Please filter the entries and return only the lines that include "Topics".

Difference listings
——————————
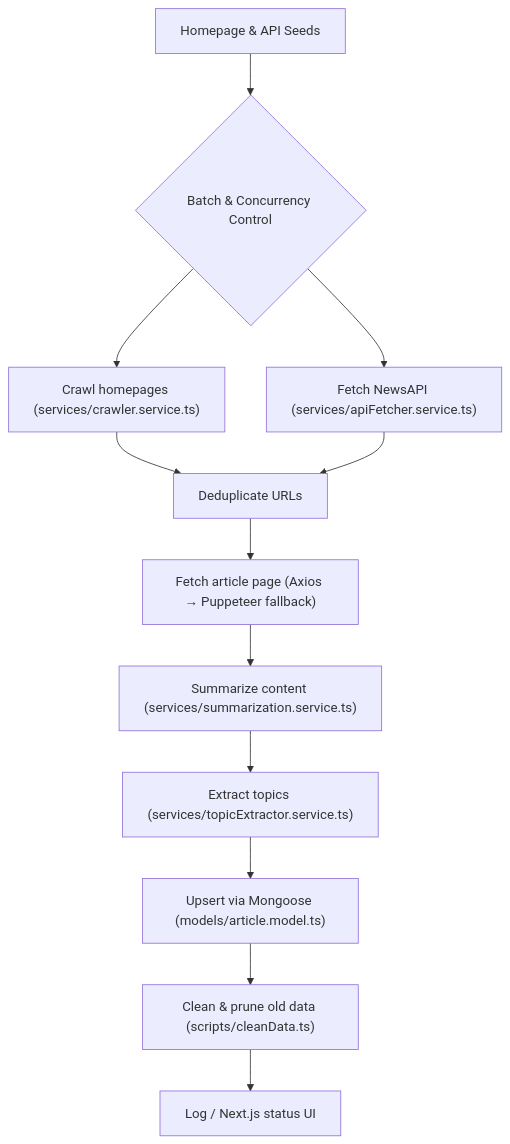
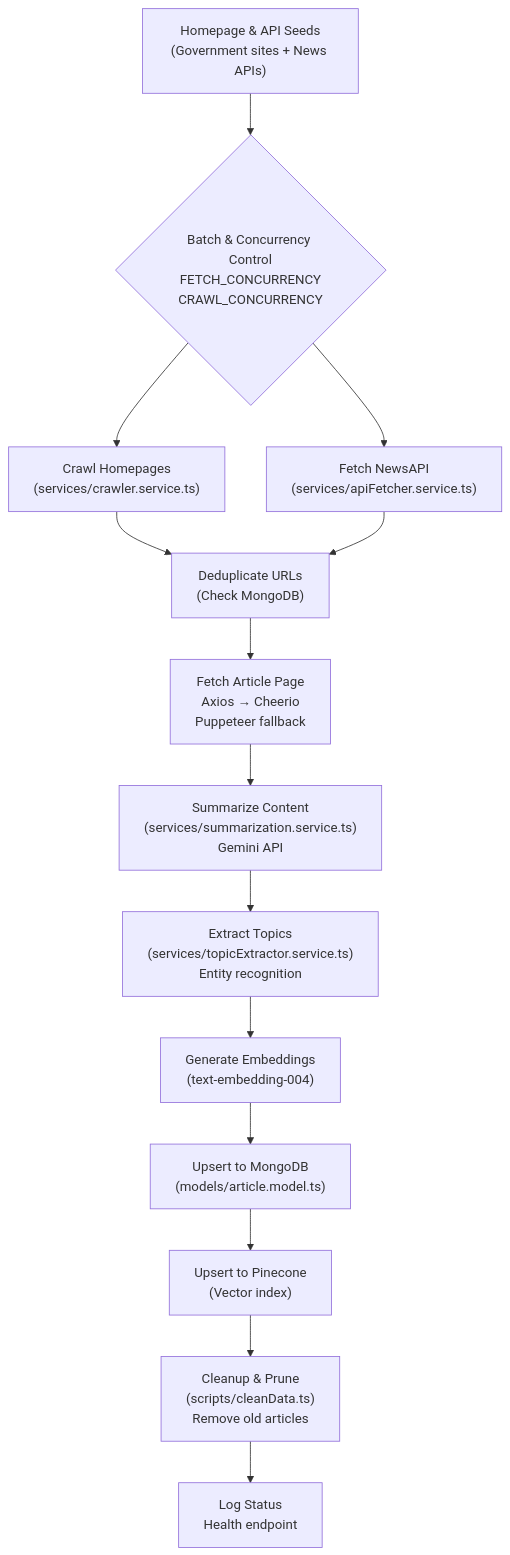
Before and after one commit to hoangsonww/AI-Gov-Content-Curator: diagram 12 of 19 in ARCHITECTURE.md, drawn with Mermaid. The commit also changed other lines of this file and 20 other files, not shown here.

````diff
--- a/ARCHITECTURE.md
+++ b/ARCHITECTURE.md
@@ -110,14 +627,16 @@
 ```mermaid
 flowchart TB
-    Start["Homepage & API Seeds"] --> FanOut{"Batch & Concurrency Control"}
-    FanOut --> CrawlHome["Crawl homepages (services/crawler.service.ts)"]
-    FanOut --> FetchAPI["Fetch NewsAPI (services/apiFetcher.service.ts)"]
-    CrawlHome --> Dedupe["Deduplicate URLs"]
+    Start["Homepage & API Seeds<br/>(Government sites + News APIs)"] --> FanOut{"Batch & Concurrency Control<br/>FETCH_CONCURRENCY<br/>CRAWL_CONCURRENCY"}
+    FanOut --> CrawlHome["Crawl Homepages<br/>(services/crawler.service.ts)"]
+    FanOut --> FetchAPI["Fetch NewsAPI<br/>(services/apiFetcher.service.ts)"]
+    CrawlHome --> Dedupe["Deduplicate URLs<br/>(Check MongoDB)"]
     FetchAPI --> Dedupe
-    Dedupe --> FetchPage["Fetch article page (Axios → Puppeteer fallback)"]
-    FetchPage --> Summarize["Summarize content (services/summarization.service.ts)"]
-    Summarize --> Topics["Extract topics (services/topicExtractor.service.ts)"]
-    Topics --> Upsert["Upsert via Mongoose (models/article.model.ts)"]
-    Upsert --> Cleanup["Clean & prune old data (scripts/cleanData.ts)"]
-    Cleanup --> Monitor["Log / Next.js status UI"]
+    Dedupe --> FetchPage["Fetch Article Page<br/>Axios → Cheerio<br/>Puppeteer fallback"]
+    FetchPage --> Summarize["Summarize Content<br/>(services/summarization.service.ts)<br/>Gemini API"]
+    Summarize --> Topics["Extract Topics<br/>(services/topicExtractor.service.ts)<br/>Entity recognition"]
+    Topics --> Vectorize["Generate Embeddings<br/>(text-embedding-004)"]
+    Vectorize --> Upsert["Upsert to MongoDB<br/>(models/article.model.ts)"]
+    Upsert --> UpsertVector["Upsert to Pinecone<br/>(Vector index)"]
+    UpsertVector --> Cleanup["Cleanup & Prune<br/>(scripts/cleanData.ts)<br/>Remove old articles"]
+    Cleanup --> Monitor["Log Status<br/>Health endpoint"]
 ```
````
——————————
* _Answer space_:
-    Summarize --> Topics["Extract topics (services/topicExtractor.service.ts)"]
-    Topics --> Upsert["Upsert via Mongoose (models/article.model.ts)"]
+    Summarize --> Topics["Extract Topics<br/>(services/topicExtractor.service.ts)<br/>Entity recognition"]
+    Topics --> Vectorize["Generate Embeddings<br/>(text-embedding-004)"]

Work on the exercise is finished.